Libertarian candidates say Michigan voters are ‘ready for real solutions’

Posted at 10:35 PM, Sep 02, 2018
and last updated 2018-09-02 22:35:16-04

GRAND RAPIDS, Mich.-- Running on the principles of small government and personal liberty, Bill Gelineau (L) says it's time Michigan voters look past major parties and elect him as governor.

Gelineau grew up in a family of union Democrats. His running mate, Angelique Chasier Thomas was raised on Republican values. They say together, they bring the best of both worlds.

“We want to work day to day to show that we’re deserving of the opportunity. I’m not running to be king, I’m running to be governor," Gelineau tells FOX 17.

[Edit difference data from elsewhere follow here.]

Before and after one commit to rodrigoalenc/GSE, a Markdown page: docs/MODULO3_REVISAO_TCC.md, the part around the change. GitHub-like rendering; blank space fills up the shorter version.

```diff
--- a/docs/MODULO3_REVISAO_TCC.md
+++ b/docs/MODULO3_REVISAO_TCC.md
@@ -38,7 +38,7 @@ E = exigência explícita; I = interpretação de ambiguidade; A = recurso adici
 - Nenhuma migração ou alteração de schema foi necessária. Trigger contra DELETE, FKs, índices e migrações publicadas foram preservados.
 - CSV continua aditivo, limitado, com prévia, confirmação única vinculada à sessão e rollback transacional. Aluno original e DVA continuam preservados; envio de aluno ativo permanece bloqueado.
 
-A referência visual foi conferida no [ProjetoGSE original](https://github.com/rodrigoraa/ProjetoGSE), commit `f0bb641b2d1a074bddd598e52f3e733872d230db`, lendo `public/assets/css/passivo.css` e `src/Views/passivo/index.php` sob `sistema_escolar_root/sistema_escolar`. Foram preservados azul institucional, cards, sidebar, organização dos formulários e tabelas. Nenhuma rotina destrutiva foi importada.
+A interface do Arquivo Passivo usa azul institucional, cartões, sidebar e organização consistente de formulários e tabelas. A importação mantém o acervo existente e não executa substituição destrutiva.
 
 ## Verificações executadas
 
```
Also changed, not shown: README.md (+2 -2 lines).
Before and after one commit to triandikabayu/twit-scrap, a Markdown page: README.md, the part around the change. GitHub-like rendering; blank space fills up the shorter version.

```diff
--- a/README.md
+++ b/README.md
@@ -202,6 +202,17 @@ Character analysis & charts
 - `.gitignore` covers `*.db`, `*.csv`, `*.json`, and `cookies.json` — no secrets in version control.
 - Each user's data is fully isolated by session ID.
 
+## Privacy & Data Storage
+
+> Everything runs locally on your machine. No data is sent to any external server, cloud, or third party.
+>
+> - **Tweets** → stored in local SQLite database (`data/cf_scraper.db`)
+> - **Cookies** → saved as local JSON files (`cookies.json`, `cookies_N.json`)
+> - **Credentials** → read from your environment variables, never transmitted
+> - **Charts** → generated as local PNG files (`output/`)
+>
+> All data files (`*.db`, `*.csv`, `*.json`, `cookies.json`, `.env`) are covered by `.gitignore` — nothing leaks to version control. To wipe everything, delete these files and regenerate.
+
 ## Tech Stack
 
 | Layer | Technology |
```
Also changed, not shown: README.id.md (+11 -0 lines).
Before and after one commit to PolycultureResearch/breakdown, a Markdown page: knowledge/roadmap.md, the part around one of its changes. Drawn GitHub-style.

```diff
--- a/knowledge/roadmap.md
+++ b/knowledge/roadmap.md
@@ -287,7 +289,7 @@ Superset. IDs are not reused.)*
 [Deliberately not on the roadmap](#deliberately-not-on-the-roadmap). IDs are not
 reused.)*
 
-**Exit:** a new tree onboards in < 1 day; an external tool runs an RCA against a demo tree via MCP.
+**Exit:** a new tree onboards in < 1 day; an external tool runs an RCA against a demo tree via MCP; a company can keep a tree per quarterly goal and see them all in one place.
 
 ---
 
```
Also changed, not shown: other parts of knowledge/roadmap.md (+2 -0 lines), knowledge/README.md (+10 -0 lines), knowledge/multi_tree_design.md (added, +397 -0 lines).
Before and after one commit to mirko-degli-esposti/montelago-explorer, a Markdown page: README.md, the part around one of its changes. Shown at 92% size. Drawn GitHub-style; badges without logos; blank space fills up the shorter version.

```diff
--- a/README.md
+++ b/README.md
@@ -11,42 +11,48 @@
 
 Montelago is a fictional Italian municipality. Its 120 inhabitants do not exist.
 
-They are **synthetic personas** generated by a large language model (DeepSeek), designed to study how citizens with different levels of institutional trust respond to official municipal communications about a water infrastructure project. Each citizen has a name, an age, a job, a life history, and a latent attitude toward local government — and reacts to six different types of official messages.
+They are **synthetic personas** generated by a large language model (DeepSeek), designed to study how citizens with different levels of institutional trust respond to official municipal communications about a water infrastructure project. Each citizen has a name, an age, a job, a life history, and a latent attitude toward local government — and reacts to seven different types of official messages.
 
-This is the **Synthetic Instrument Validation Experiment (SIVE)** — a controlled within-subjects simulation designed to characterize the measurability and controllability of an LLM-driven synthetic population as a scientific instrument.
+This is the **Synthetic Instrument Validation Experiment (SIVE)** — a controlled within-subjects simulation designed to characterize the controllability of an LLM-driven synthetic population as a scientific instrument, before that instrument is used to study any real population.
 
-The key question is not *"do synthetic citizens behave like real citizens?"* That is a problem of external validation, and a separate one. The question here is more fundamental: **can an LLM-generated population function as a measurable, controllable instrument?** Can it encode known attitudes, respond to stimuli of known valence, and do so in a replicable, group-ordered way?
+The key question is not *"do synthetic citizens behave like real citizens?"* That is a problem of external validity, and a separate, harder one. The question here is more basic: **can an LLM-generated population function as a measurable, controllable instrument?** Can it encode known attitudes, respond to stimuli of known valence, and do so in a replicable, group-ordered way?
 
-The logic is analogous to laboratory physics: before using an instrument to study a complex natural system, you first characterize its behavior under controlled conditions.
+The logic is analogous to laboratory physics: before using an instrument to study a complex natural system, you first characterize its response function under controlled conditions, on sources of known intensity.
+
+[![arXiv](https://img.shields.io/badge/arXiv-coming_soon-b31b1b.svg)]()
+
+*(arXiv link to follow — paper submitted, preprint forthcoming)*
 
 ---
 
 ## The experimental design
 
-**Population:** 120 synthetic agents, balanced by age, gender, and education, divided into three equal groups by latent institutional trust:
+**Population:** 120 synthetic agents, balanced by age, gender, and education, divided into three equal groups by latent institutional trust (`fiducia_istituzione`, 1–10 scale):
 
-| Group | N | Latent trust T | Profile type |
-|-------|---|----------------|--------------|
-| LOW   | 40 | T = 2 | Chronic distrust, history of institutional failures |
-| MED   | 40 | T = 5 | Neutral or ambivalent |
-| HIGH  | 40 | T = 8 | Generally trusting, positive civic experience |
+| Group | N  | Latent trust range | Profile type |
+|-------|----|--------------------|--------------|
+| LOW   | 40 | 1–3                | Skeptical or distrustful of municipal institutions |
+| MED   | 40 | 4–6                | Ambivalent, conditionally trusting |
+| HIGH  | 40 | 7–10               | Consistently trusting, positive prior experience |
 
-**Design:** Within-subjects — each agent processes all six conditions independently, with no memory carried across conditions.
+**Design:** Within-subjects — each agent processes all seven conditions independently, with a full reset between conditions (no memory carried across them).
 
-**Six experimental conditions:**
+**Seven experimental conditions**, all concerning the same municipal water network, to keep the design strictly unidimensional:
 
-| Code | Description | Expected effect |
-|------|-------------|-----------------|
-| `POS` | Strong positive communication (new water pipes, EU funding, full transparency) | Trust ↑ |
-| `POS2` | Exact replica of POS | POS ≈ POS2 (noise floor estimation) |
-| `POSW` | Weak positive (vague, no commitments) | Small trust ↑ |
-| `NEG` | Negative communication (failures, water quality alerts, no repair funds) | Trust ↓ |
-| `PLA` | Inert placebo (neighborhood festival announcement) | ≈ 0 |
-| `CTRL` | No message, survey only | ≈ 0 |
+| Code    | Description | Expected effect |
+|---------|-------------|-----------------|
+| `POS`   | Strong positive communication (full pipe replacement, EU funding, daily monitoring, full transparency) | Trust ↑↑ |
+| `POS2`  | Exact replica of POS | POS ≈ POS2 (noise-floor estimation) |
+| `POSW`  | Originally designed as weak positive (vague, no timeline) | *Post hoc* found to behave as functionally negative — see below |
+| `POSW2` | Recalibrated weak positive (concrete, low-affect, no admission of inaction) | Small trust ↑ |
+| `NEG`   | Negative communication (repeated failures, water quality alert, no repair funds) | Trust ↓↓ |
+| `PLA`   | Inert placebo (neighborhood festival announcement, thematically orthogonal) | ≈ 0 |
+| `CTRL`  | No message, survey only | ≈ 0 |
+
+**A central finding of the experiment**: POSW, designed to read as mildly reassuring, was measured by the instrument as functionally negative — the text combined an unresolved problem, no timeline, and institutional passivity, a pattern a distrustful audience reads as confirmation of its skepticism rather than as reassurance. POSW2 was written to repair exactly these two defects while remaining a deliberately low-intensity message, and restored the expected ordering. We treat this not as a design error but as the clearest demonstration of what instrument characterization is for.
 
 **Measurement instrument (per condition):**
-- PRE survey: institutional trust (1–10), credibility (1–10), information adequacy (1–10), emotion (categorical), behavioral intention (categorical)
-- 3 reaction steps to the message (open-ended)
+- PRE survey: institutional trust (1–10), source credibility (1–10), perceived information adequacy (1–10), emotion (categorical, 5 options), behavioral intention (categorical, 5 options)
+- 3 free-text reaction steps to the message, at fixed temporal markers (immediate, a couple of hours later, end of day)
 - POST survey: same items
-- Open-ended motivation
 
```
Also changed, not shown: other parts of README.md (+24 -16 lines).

The August primary election was the first time gubernatorial Libertarian candidates were on the ballot for a Michigan primary election. Gelineau defeated retired teacher John Tatar by just over 15 percent of the party's votes. The two candidates got 6,975 votes combined.

Despite the low primary turnout, Gelineau and Thomas say they are confident they'll see higher numbers in the general election.

“Libertarians really don’t believe in the primary process," Gelineau says. "They don’t think that the tax payers should put up the money for that, so I know hardcore Libertarians that did not vote for either one of us.”

Thomas says politicians in the Democratic and Republican parties are starting to be held more accountable for their actions thanks to increased transparency brought on by advancements in technology, making room for Libertarian candidates to shake things up.

“This is the best system," Thomas says. "No system is perfect. There’s certainly flaws with Libertarianism but they’re minimal compared to the other choices out there.”

A Libertarian system, according to Gelineau and Thomas, would lower the spending limit of the state by 10 percent under their "Drop the Cap" plan.

“The idea is that, especially about Drop the Cap, is it puts in place a paradigm that says we want taxes to be low as is reasonably possible and still meet the responsibilities of government and that we shouldn’t be giving out favors and by doing so, we create a more fair playing field," Gelineau says.

Both Gelineau and Thomas are small businesses owners, which they say gives them a close look at the tax system they want to reform.

Thomas recalls a recent instance where she was helping one of her new employees understand why her paycheck was less than she expected.

“And I showed her the line items and that about $150 of that, why are we taking things from people to fund special interests?” Thomas says.

Gelineau and Thomas also support the legalization of recreational marijuana and say if elected, they would appoint a clemency board.

“As governor, Angelique and I will convene a board and determine, who are those people who are really low-level possession situations where we can get them out of the system at $45,000 a year and get them back to being a productive citizen?" Gelineau says.

Ultimately, Gelineau and Thomas say they want to change the political landscape of Lansing and end the era of a two-party system.

“At the end of the day, the most important thing that we address is how does the Libertarian party have the opportunity to really be heard?” Gelineau says.

Thomas says a bipolar political system is taking a toll on taxpayers.

“When you have two polarizing parties and when one is in power, you’ve got a lot of spending in one area and they totally neglect other areas," Thomas says. "Then you have a switch of power. This change, it costs. It costs the taxpayers in order to flip that and there’s no reason in the middle.”

The general election will be held on November 6.